Vacancies at U.S. malls and shopping centers rose to their highest in more than 10 years as consumer spending fell and stores closed in the recession, according to first-quarter data released today by Reis Inc.
More empty stores and lower rents are ahead “unless conditions change dramatically,” said Victor Calanog, director of research at the New York-based real estate research firm. He forecast the declines would last through next year.
“This outlook assumes positive job growth and an increase in consumer spending beginning in early 2010,” Calanog said in a statement.
More than a dozen retailers, including Circuit City Stores Inc., Linens â€˜n Things Inc. and Sharper Image Corp., filed for bankruptcy protection in 2008 as the credit squeeze and recession hurt sales. Confidence among U.S. consumers stayed near a record low last month and a survey of purchasing managers showed business deteriorated further.

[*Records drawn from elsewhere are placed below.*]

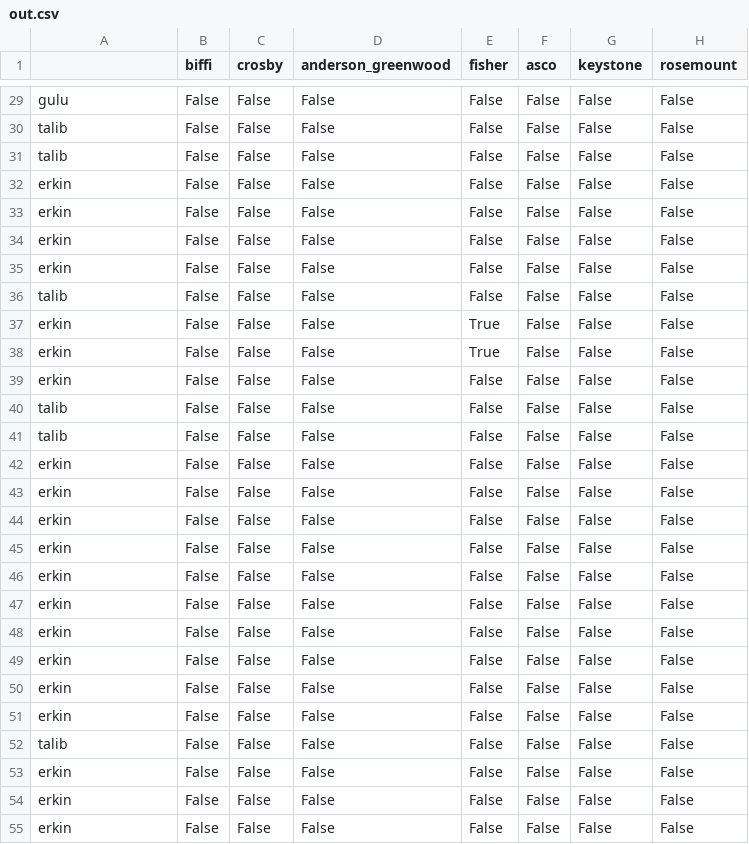
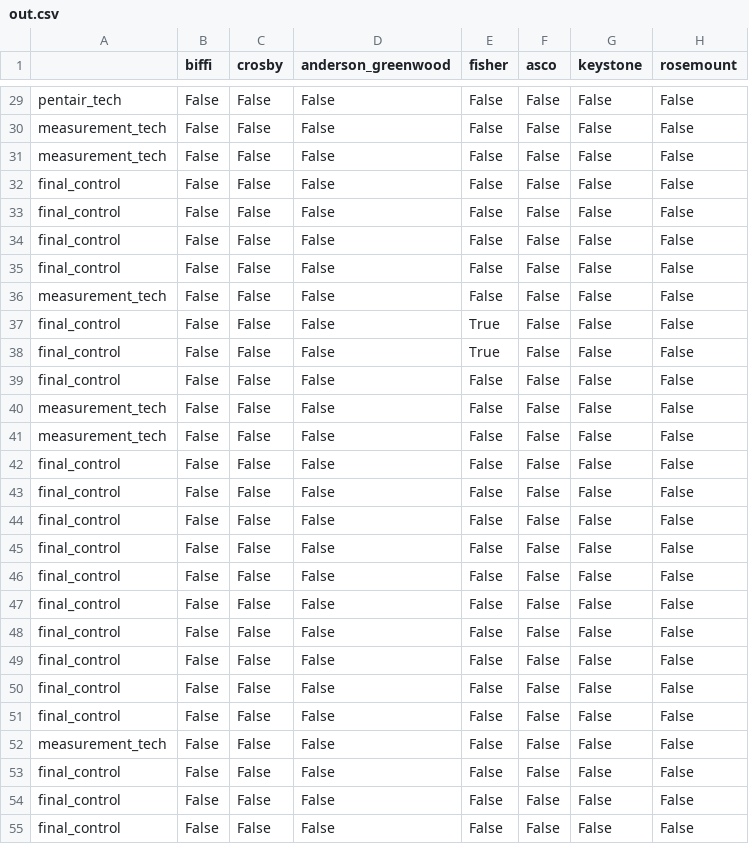
Before and after one commit to a14guguliye/diplomawork, a CSV file: out.csv, drawn as a sheet; only a part is shown, gaps mark what is left out; the diff covers the shown part only; the diff names each change by its address in the sheet, - before the commit and + after, or states it on an @@ line.

Commit message:
added pentair etc

```diff
--- a/out.csv
+++ b/out.csv
-A29: gulu
+A29: pentair_tech
-A30:A31: talib
+A30:A31: measurement_tech
-A32:A35: erkin
+A32:A35: final_control
-A36: talib
+A36: measurement_tech
-A37:A39: erkin
+A37:A39: final_control
-A40:A41: talib
+A40:A41: measurement_tech
-A42:A51: erkin
+A42:A51: final_control
-A52: talib
+A52: measurement_tech
-A53:A55: erkin
+A53:A55: final_control
```
Also changed, not shown: 28 edited cells elsewhere in this file, 7 other files.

Retail vacancies at shopping centers were the highest since Reis began publishing quarterly data in 1999 and reflected a net decrease in occupied space of 8.7 million square feet, the biggest drop for a single quarter and more than the 8.65 million square feet given back during all of 2008.